In the summer of 2020, occupational therapy organizations condemned systemic racism and called on the profession to improve its’ practices in promoting justice and enhancing efforts in increasing diversity, equity, and inclusion (DEI) (American Occupational Therapy Association, 2020; World Federation of Occupational Therapists). Since then, there have been formations of DEI committees, opportunities for continuing education in justice and antiracist practice, and more discussion in the literature on how therapists could support the occupational rights of their clients. Occupational rights are “the right of all people to engage in occupations that contribute positively to their well-being and the well-being of their communities” (Hammell, 2008, p. 62).

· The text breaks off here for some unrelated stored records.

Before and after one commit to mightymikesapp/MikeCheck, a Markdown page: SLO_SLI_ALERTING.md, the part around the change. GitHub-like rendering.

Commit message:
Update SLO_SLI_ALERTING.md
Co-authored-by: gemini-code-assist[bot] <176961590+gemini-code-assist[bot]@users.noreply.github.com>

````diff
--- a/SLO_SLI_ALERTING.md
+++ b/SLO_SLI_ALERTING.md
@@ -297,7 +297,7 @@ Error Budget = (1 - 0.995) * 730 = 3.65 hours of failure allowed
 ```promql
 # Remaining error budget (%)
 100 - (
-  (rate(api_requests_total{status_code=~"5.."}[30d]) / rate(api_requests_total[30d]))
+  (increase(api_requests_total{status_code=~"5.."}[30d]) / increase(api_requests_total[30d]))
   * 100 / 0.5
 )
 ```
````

The problem is that there is a lack of discussion on how to promote occupational rights in occupational therapy practice when faced with institutional, cultural, political, personal, and interpersonal barriers in the workplace. To address this problem, this capstone looked to increase the knowledge and practice of occupational rights among occupational therapists by facilitating interacting workshops that stimulated individual and collective critical reflection, discussion, and collaboration on how to implement occupational rights into daily practice.
Four sites with practicing occupational therapists, four didactic occupational therapy graduate students, and a small group of occupational therapy faculty participated in a workshop or focus group that centered the conversation around occupational rights. Each workshop and focus group received background information about occupational rights, participated in an activity and/or discussion about occupational rights, and ended the experience with group reflections and collective accountability commitments on how to continue to learn and incorporate occupational rights into practice. Results of the workshops and focus groups saw most participants understanding how occupational rights connect with other justice concepts, feeling comfortable discussing the topic with their peers, and wanting to participate in more workshops like the one they attended.
Arakaki, M. (2022). Occupational Rights Workshops: Critical Reflection, Discussion, and Collaboration with Occupational Therapists. [Doctoral project, University of St Augustine for Health Sciences]. SOAR @ USA: Student Capstone Papers Collection. https://doi.org/10.46409/sr.NHPK2397
Available for download on Wednesday, January 01, 2025